Version difference data
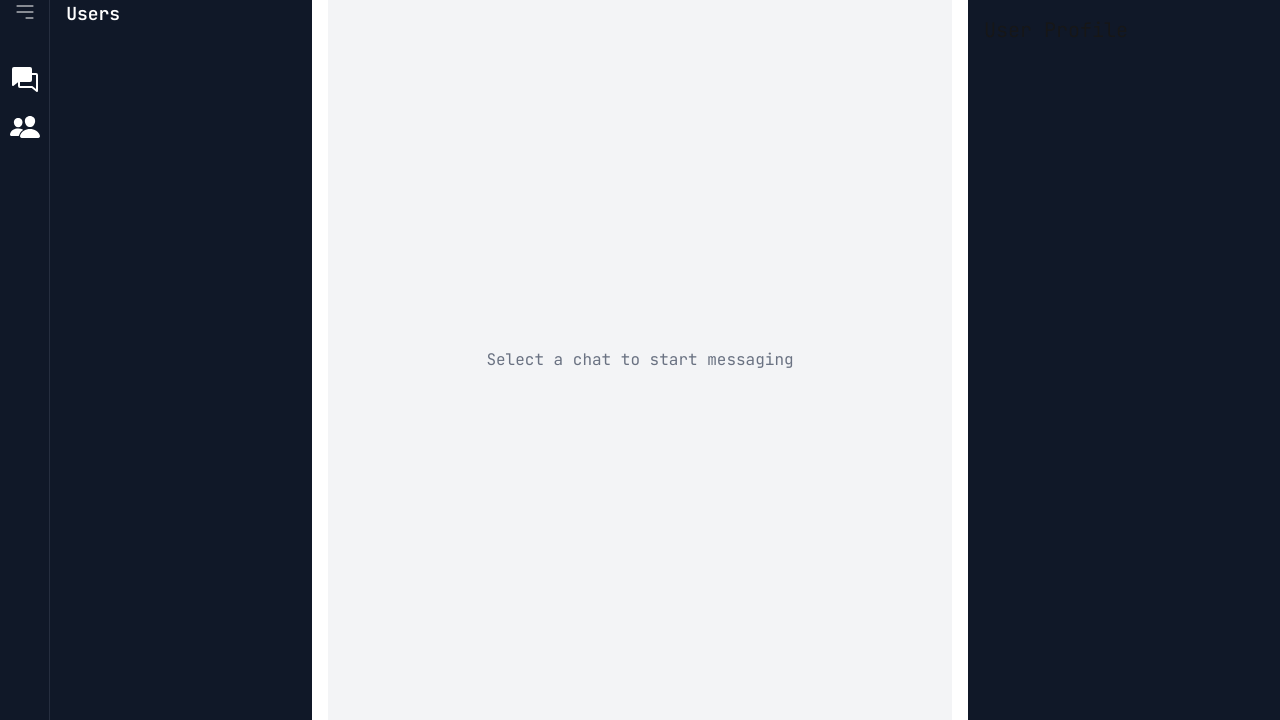
Repository: Sync-Decode/chat-app
Page: /
These files come from the project's save history. The page is drawn as it stood at one moment and after a run of saves; the edit follows.
The browser window is 1280 px wide. The pictures show the whole page.
The page's requests for data from a server got no answer. The project was rebuilt for these pictures with package versions that can differ from the ones it lists, and the page was loaded fresh each time. The framework's server and built-in components were replaced by stand-ins that run in the browser. No one was signed in, and anything a server would have sent is missing. Also part of the build but not shown: next.config.mjs, src/components/Menu.jsx, src/components/Chatview.jsx.

Above is the page before, as saved 2025-06-21 16:49:40.

After the next 4 saves:
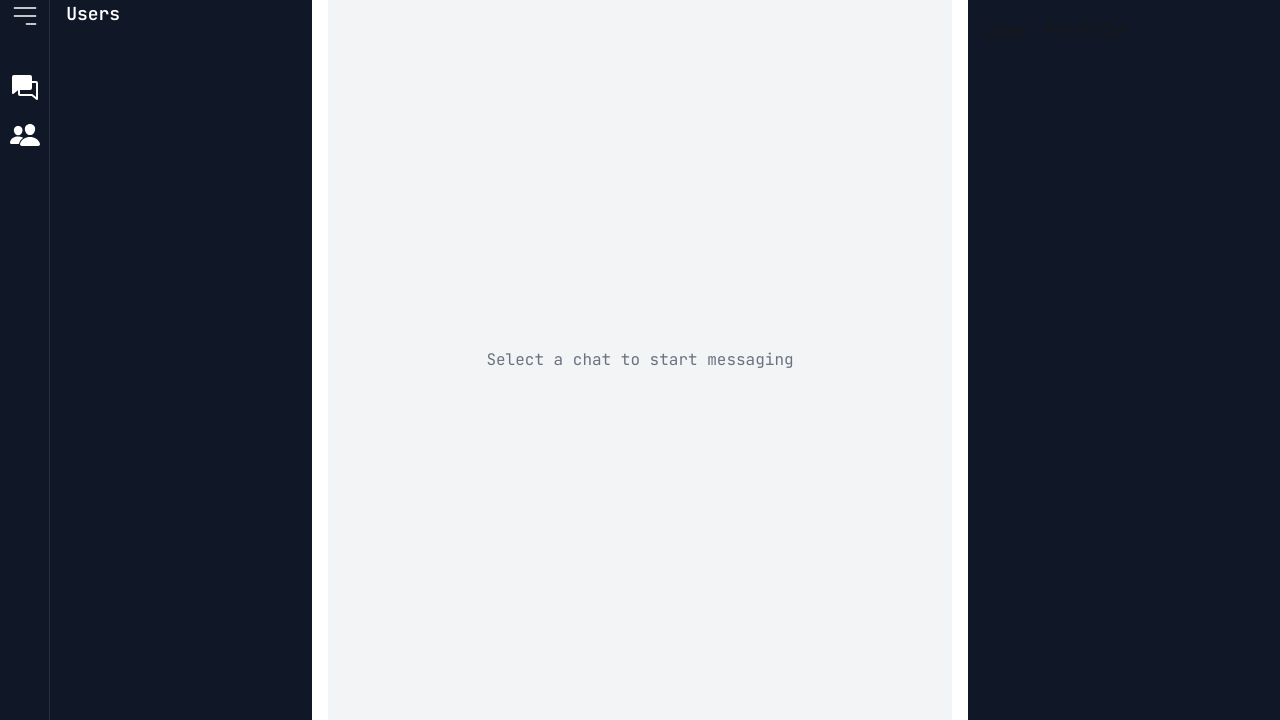
The 4 saves are shown as one change because they came seconds apart.
The last was saved 34 s later.
--- a/src/components/Hamburger.jsx
+++ b/src/components/Hamburger.jsx
@@ -6,7 +6,7 @@ const Hamburger = () => {
       <button className="rounded-md focus:outline-none   select-none ">
         {isMenuHidden ? (
           <svg
-            className="h-6 w-6 text-white"
+            className="h-8 w-8 text-white"
             xmlns="http://www.w3.org/2000/svg"
             fill="none"
             viewBox="0 0 24 24"
@@ -22,7 +22,7 @@ const Hamburger = () => {
         ) : (
           <svg
             xmlns="http://www.w3.org/2000/svg"
-            className="h-6 w-6 text-white"
+            className="h-8 w-8 text-white"
             fill="none"
             viewBox="0 0 24 24"
             stroke="currentColor"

-- What the task asks --
In your copy, restate the data above word for word but leave out any picture.

-- Result for this task --
Repository: Sync-Decode/chat-app
Page: /
These files come from the project's save history. The page is drawn as it stood at one moment and after a run of saves; the edit follows.
The browser window is 1280 px wide. The pictures show the whole page.
The page's requests for data from a server got no answer. The project was rebuilt for these pictures with package versions that can differ from the ones it lists, and the page was loaded fresh each time. The framework's server and built-in components were replaced by stand-ins that run in the browser. No one was signed in, and anything a server would have sent is missing. Also part of the build but not shown: next.config.mjs, src/components/Menu.jsx, src/components/Chatview.jsx.

Above is the page before, as saved 2025-06-21 16:49:40.

After the next 4 saves:
The 4 saves are shown as one change because they came seconds apart.
The last was saved 34 s later.
--- a/src/components/Hamburger.jsx
+++ b/src/components/Hamburger.jsx
@@ -6,7 +6,7 @@ const Hamburger = () => {
       <button className="rounded-md focus:outline-none   select-none ">
         {isMenuHidden ? (
           <svg
-            className="h-6 w-6 text-white"
+            className="h-8 w-8 text-white"
             xmlns="http://www.w3.org/2000/svg"
             fill="none"
             viewBox="0 0 24 24"
@@ -22,7 +22,7 @@ const Hamburger = () => {
         ) : (
           <svg
             xmlns="http://www.w3.org/2000/svg"
-            className="h-6 w-6 text-white"
+            className="h-8 w-8 text-white"
             fill="none"
             viewBox="0 0 24 24"
             stroke="currentColor"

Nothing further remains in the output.